━━ GIVEN RECORDS ━━
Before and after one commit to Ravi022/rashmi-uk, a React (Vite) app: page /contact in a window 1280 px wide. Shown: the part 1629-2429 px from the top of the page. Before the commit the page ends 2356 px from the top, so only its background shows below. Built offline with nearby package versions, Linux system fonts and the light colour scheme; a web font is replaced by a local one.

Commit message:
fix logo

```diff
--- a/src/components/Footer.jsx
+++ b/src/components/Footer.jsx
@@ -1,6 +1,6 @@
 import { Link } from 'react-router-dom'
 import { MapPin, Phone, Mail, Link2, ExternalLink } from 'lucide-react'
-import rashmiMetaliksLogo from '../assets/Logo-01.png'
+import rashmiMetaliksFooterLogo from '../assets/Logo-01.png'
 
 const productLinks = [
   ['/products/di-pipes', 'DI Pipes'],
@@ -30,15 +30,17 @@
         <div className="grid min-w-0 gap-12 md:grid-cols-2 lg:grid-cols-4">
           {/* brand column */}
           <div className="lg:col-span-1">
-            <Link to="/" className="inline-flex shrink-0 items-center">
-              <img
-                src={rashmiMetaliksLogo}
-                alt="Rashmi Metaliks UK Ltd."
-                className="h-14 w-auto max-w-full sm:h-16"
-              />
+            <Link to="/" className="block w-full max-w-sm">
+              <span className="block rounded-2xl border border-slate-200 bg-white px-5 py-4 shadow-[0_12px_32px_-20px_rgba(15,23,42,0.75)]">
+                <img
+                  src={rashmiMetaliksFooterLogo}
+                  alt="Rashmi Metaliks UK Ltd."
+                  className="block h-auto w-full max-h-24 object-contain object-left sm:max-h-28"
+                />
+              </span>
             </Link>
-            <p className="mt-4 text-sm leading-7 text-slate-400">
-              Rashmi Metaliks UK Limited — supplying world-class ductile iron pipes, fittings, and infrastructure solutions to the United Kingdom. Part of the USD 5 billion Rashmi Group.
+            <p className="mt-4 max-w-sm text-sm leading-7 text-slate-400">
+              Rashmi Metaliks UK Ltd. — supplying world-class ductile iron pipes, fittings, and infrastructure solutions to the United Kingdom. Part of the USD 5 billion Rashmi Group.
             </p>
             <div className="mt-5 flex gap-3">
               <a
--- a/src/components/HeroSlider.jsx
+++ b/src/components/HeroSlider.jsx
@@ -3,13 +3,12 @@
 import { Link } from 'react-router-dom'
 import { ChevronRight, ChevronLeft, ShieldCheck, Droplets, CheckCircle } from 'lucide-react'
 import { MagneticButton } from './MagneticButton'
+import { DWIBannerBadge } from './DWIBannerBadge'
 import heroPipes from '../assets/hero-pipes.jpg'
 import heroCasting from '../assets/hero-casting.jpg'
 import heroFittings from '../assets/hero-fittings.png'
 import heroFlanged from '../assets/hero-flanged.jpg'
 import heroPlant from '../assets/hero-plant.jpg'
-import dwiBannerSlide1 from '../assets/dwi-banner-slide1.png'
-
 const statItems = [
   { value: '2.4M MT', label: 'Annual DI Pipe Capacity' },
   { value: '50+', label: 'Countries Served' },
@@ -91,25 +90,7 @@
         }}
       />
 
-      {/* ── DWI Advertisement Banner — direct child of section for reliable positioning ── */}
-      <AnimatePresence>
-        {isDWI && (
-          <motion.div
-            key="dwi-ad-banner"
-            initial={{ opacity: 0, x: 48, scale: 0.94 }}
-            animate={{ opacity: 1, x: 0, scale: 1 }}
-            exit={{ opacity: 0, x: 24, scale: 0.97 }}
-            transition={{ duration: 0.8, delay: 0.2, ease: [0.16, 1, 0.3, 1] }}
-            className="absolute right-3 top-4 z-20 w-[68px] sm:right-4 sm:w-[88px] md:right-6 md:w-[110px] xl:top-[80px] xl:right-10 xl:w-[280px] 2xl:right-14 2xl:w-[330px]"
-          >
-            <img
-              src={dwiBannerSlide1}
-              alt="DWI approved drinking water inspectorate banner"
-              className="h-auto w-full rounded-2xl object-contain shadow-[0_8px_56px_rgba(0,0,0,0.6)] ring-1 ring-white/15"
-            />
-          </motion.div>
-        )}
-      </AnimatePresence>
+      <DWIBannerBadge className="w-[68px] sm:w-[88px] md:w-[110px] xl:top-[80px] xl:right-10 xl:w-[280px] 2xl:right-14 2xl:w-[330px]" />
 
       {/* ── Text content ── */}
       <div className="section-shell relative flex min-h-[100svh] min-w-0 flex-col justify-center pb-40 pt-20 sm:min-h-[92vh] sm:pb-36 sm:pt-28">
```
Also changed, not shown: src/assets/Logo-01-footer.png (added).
━━━
━━ GIVEN RECORDS ━━
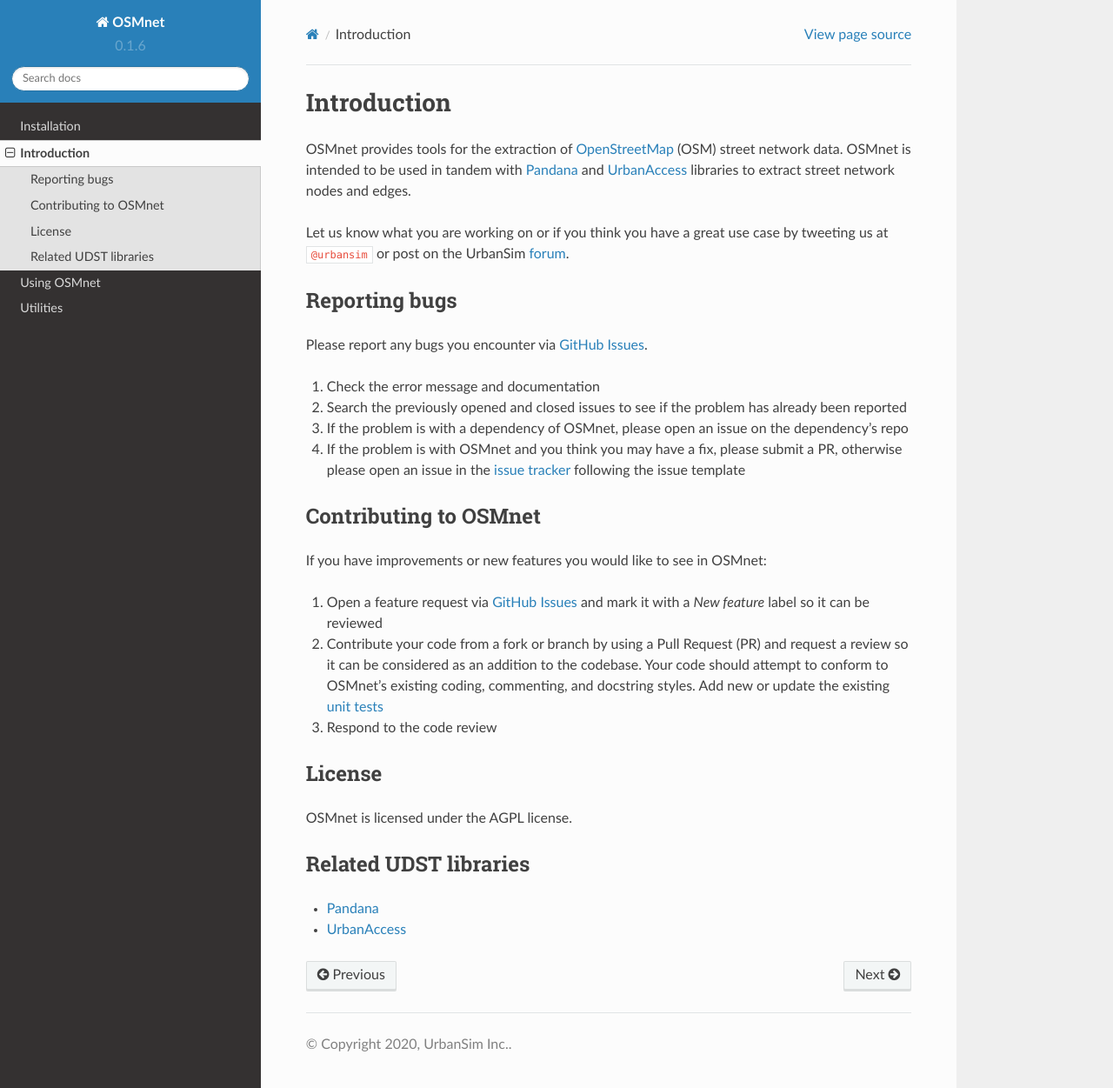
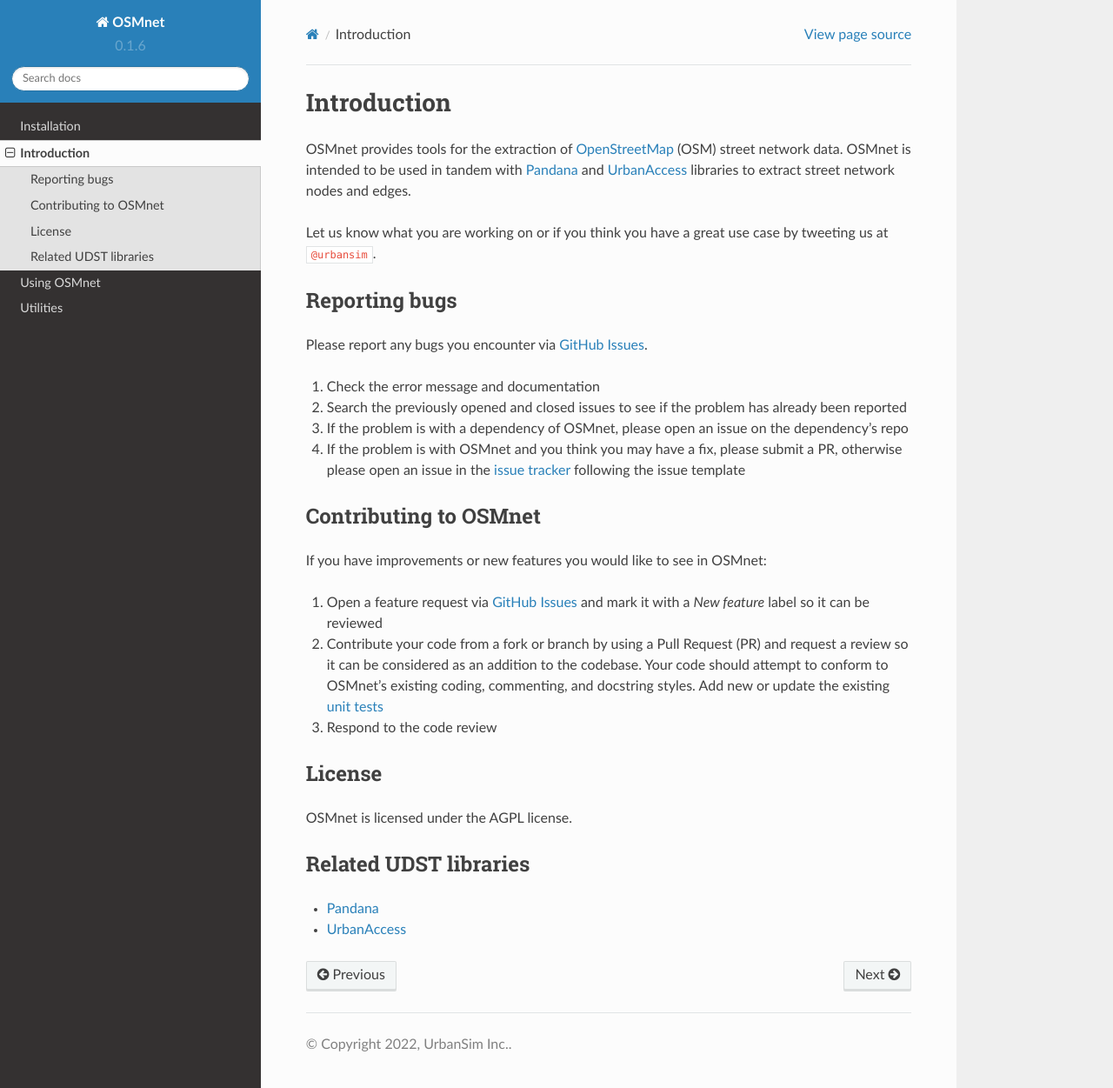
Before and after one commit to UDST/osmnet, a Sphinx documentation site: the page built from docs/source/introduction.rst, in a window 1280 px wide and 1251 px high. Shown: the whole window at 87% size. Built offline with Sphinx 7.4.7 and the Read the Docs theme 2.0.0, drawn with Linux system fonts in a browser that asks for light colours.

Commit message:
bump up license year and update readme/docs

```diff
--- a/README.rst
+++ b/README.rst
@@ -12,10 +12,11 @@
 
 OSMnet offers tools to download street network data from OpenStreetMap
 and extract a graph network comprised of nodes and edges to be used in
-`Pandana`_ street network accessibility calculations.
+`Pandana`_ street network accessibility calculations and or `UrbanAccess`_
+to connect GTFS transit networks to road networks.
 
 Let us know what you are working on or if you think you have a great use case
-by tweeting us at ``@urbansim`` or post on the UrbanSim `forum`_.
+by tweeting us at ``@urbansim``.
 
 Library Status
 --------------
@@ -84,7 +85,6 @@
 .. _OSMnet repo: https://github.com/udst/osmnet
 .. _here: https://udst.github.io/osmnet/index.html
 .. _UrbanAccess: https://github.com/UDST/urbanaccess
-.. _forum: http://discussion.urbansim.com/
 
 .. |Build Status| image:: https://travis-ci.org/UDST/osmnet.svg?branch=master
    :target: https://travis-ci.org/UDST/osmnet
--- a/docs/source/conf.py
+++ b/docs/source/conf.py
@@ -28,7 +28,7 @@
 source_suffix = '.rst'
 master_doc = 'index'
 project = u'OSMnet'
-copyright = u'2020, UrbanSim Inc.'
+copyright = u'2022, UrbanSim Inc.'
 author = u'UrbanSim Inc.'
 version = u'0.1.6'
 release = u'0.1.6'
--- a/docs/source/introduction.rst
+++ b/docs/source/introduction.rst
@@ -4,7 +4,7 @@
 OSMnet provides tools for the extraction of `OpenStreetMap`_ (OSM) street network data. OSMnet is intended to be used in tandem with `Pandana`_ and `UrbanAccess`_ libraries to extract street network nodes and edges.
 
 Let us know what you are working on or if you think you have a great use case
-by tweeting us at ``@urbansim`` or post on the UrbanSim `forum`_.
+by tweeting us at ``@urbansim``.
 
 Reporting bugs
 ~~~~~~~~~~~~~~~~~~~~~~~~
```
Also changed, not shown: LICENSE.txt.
━━━
━━ GIVEN RECORDS ━━
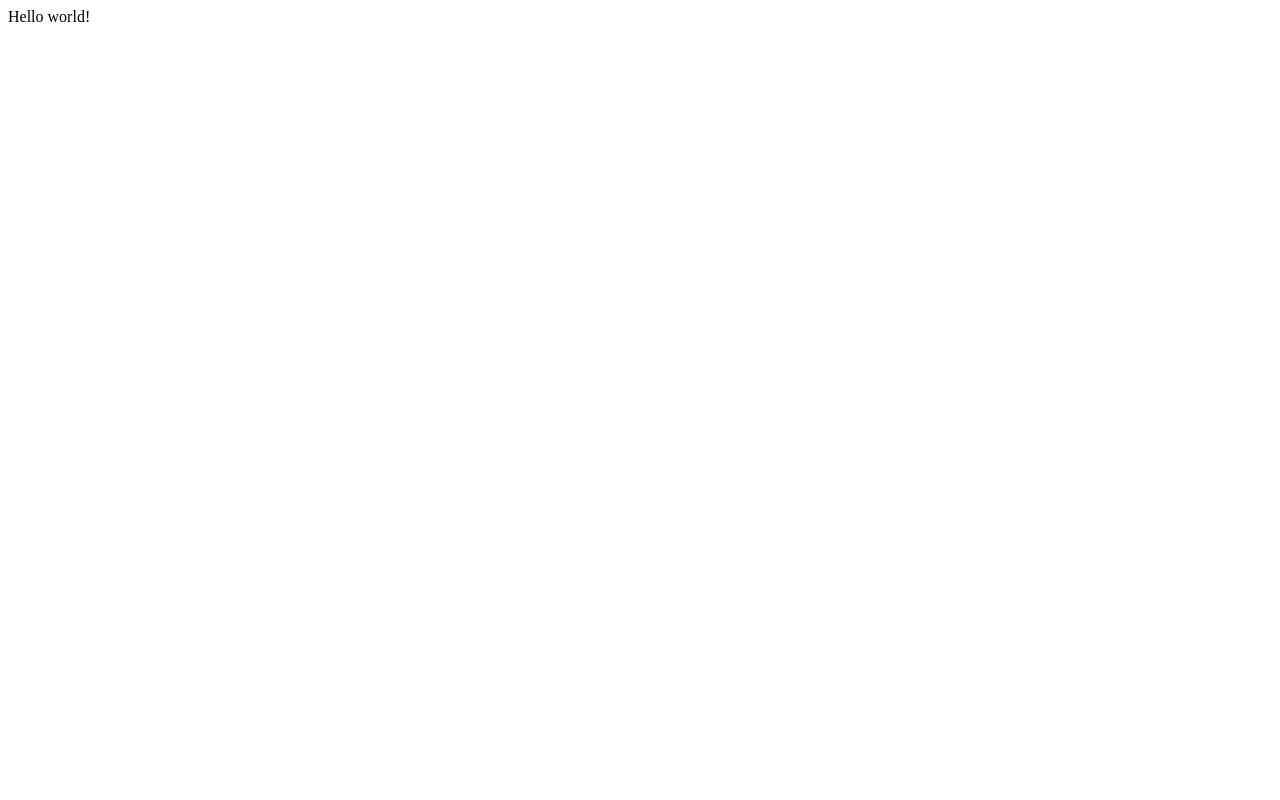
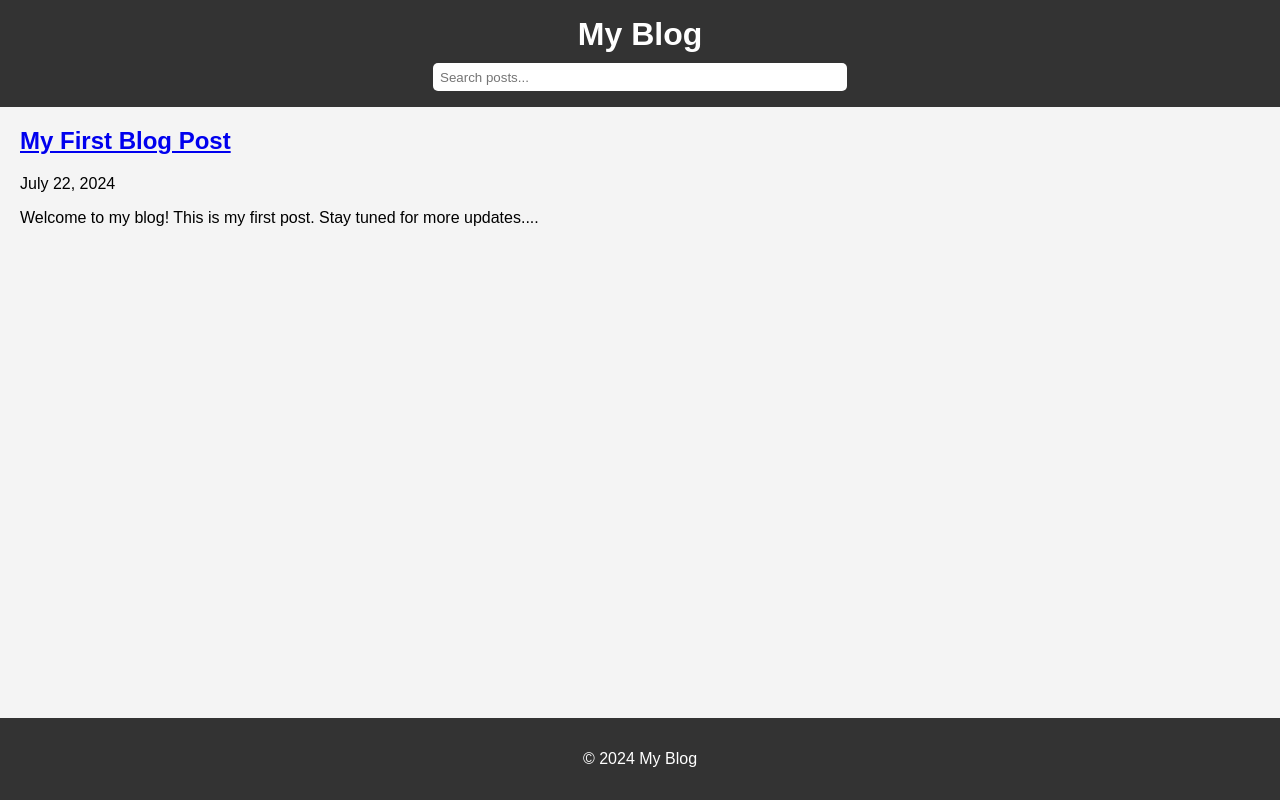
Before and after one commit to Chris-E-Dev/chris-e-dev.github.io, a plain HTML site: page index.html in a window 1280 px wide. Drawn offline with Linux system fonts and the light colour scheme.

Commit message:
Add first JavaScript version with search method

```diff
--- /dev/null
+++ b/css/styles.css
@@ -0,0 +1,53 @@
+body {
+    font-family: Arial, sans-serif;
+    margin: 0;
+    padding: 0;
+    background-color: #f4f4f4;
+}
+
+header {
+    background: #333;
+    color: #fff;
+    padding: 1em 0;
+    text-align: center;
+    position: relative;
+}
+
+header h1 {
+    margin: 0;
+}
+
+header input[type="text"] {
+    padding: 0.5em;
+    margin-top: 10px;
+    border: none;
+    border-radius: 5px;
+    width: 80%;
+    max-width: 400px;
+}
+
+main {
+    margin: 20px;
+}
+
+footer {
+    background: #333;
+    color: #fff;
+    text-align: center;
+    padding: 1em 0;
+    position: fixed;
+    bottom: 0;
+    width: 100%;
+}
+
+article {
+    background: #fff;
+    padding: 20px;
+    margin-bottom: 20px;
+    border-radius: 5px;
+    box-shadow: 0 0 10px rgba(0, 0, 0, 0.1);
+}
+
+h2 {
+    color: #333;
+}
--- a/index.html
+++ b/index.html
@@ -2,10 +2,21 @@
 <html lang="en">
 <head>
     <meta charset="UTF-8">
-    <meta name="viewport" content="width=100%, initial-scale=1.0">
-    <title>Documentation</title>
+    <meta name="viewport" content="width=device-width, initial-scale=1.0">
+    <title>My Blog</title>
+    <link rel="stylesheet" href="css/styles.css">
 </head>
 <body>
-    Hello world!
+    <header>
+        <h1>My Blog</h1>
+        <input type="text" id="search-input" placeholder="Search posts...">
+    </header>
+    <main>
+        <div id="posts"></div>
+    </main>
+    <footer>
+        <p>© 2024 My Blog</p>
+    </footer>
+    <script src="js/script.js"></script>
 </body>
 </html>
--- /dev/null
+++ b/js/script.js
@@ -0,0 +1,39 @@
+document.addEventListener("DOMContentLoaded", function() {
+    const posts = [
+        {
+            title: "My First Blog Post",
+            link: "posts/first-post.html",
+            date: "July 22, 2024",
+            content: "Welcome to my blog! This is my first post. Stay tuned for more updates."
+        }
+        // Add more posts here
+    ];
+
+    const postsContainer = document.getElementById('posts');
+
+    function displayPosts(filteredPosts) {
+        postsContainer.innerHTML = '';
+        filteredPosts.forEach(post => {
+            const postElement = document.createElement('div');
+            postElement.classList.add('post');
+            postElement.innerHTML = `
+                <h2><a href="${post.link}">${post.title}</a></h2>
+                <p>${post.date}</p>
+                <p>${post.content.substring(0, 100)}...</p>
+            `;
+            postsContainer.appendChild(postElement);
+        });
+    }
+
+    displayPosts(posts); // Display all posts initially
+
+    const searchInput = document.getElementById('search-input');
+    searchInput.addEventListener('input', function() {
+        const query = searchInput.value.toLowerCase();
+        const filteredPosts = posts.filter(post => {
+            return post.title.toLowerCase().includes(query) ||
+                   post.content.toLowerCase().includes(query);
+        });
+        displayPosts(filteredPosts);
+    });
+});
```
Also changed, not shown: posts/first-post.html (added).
━━━
## TASK INSTRUCTIONS:
Wherever the string "street" appears in a line of the records above, copy that line.

## RESULT OF THIS EXERCISE:
 OSMnet offers tools to download street network data from OpenStreetMap
-`Pandana`_ street network accessibility calculations.
+`Pandana`_ street network accessibility calculations and or `UrbanAccess`_
 OSMnet provides tools for the extraction of `OpenStreetMap`_ (OSM) street network data. OSMnet is intended to be used in tandem with `Pandana`_ and `UrbanAccess`_ libraries to extract street network nodes and edges.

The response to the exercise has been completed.